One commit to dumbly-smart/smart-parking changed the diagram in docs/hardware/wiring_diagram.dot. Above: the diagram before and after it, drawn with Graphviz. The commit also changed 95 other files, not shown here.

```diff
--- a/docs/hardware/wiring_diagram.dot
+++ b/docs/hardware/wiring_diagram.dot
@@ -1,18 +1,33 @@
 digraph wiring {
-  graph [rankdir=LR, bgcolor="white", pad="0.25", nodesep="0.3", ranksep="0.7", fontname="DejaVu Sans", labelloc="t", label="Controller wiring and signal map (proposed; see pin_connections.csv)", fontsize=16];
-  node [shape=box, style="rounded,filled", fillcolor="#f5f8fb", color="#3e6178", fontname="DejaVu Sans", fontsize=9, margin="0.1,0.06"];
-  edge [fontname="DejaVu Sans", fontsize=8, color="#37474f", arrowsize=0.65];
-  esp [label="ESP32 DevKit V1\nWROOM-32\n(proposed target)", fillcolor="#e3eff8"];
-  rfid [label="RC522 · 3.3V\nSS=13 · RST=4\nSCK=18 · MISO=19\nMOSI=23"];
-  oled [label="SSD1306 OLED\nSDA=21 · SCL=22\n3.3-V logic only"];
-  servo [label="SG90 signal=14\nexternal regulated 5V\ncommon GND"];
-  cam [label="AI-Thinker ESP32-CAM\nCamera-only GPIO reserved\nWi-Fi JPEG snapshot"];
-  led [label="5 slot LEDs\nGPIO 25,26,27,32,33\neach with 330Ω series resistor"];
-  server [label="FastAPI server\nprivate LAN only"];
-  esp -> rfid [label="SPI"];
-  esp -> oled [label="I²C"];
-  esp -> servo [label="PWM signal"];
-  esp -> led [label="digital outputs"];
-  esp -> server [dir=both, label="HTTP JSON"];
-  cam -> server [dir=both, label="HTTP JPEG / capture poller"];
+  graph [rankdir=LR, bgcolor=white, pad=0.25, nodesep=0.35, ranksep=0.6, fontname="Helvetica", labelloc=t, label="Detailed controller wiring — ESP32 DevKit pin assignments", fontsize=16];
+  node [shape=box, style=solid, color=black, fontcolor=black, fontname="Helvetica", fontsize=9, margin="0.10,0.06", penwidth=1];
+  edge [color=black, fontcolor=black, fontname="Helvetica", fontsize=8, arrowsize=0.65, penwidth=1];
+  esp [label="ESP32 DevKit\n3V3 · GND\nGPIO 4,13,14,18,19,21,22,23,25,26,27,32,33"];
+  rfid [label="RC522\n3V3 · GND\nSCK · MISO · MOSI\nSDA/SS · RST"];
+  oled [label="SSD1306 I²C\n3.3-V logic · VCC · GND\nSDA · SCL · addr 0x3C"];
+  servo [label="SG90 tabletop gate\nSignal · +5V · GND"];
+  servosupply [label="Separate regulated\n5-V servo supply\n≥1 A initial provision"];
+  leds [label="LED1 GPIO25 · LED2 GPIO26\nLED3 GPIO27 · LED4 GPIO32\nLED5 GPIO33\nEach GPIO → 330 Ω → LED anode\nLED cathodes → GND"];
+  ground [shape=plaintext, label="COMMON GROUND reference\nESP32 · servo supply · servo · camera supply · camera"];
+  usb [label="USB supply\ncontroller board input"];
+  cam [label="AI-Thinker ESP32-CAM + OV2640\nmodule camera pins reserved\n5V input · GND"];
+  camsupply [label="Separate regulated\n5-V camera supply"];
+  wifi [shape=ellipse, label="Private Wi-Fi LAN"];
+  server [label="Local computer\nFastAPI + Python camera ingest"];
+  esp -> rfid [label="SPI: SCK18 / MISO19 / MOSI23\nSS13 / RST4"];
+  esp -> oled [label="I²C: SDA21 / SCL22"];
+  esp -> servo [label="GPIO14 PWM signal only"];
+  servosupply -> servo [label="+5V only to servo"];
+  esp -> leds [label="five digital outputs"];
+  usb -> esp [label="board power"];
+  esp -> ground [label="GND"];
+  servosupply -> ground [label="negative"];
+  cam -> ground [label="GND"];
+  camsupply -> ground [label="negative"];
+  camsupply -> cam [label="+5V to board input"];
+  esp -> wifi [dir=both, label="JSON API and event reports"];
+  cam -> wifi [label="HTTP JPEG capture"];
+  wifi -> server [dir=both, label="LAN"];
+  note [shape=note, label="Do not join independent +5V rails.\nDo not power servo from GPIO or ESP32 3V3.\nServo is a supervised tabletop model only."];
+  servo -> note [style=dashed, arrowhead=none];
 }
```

■ Exercise description: With nothing added or dropped, write out the listing again.

■ Response to this task:
One commit to dumbly-smart/smart-parking changed the diagram in docs/hardware/wiring_diagram.dot. Above: the diagram before and after it, drawn with Graphviz. The commit also changed 95 other files, not shown here.

```diff
--- a/docs/hardware/wiring_diagram.dot
+++ b/docs/hardware/wiring_diagram.dot
@@ -1,18 +1,33 @@
 digraph wiring {
-  graph [rankdir=LR, bgcolor="white", pad="0.25", nodesep="0.3", ranksep="0.7", fontname="DejaVu Sans", labelloc="t", label="Controller wiring and signal map (proposed; see pin_connections.csv)", fontsize=16];
-  node [shape=box, style="rounded,filled", fillcolor="#f5f8fb", color="#3e6178", fontname="DejaVu Sans", fontsize=9, margin="0.1,0.06"];
-  edge [fontname="DejaVu Sans", fontsize=8, color="#37474f", arrowsize=0.65];
-  esp [label="ESP32 DevKit V1\nWROOM-32\n(proposed target)", fillcolor="#e3eff8"];
-  rfid [label="RC522 · 3.3V\nSS=13 · RST=4\nSCK=18 · MISO=19\nMOSI=23"];
-  oled [label="SSD1306 OLED\nSDA=21 · SCL=22\n3.3-V logic only"];
-  servo [label="SG90 signal=14\nexternal regulated 5V\ncommon GND"];
-  cam [label="AI-Thinker ESP32-CAM\nCamera-only GPIO reserved\nWi-Fi JPEG snapshot"];
-  led [label="5 slot LEDs\nGPIO 25,26,27,32,33\neach with 330Ω series resistor"];
-  server [label="FastAPI server\nprivate LAN only"];
-  esp -> rfid [label="SPI"];
-  esp -> oled [label="I²C"];
-  esp -> servo [label="PWM signal"];
-  esp -> led [label="digital outputs"];
-  esp -> server [dir=both, label="HTTP JSON"];
-  cam -> server [dir=both, label="HTTP JPEG / capture poller"];
+  graph [rankdir=LR, bgcolor=white, pad=0.25, nodesep=0.35, ranksep=0.6, fontname="Helvetica", labelloc=t, label="Detailed controller wiring — ESP32 DevKit pin assignments", fontsize=16];
+  node [shape=box, style=solid, color=black, fontcolor=black, fontname="Helvetica", fontsize=9, margin="0.10,0.06", penwidth=1];
+  edge [color=black, fontcolor=black, fontname="Helvetica", fontsize=8, arrowsize=0.65, penwidth=1];
+  esp [label="ESP32 DevKit\n3V3 · GND\nGPIO 4,13,14,18,19,21,22,23,25,26,27,32,33"];
+  rfid [label="RC522\n3V3 · GND\nSCK · MISO · MOSI\nSDA/SS · RST"];
+  oled [label="SSD1306 I²C\n3.3-V logic · VCC · GND\nSDA · SCL · addr 0x3C"];
+  servo [label="SG90 tabletop gate\nSignal · +5V · GND"];
+  servosupply [label="Separate regulated\n5-V servo supply\n≥1 A initial provision"];
+  leds [label="LED1 GPIO25 · LED2 GPIO26\nLED3 GPIO27 · LED4 GPIO32\nLED5 GPIO33\nEach GPIO → 330 Ω → LED anode\nLED cathodes → GND"];
+  ground [shape=plaintext, label="COMMON GROUND reference\nESP32 · servo supply · servo · camera supply · camera"];
+  usb [label="USB supply\ncontroller board input"];
+  cam [label="AI-Thinker ESP32-CAM + OV2640\nmodule camera pins reserved\n5V input · GND"];
+  camsupply [label="Separate regulated\n5-V camera supply"];
+  wifi [shape=ellipse, label="Private Wi-Fi LAN"];
+  server [label="Local computer\nFastAPI + Python camera ingest"];
+  esp -> rfid [label="SPI: SCK18 / MISO19 / MOSI23\nSS13 / RST4"];
+  esp -> oled [label="I²C: SDA21 / SCL22"];
+  esp -> servo [label="GPIO14 PWM signal only"];
+  servosupply -> servo [label="+5V only to servo"];
+  esp -> leds [label="five digital outputs"];
+  usb -> esp [label="board power"];
+  esp -> ground [label="GND"];
+  servosupply -> ground [label="negative"];
+  cam -> ground [label="GND"];
+  camsupply -> ground [label="negative"];
+  camsupply -> cam [label="+5V to board input"];
+  esp -> wifi [dir=both, label="JSON API and event reports"];
+  cam -> wifi [label="HTTP JPEG capture"];
+  wifi -> server [dir=both, label="LAN"];
+  note [shape=note, label="Do not join independent +5V rails.\nDo not power servo from GPIO or ESP32 3V3.\nServo is a supervised tabletop model only."];
+  servo -> note [style=dashed, arrowhead=none];
 }
```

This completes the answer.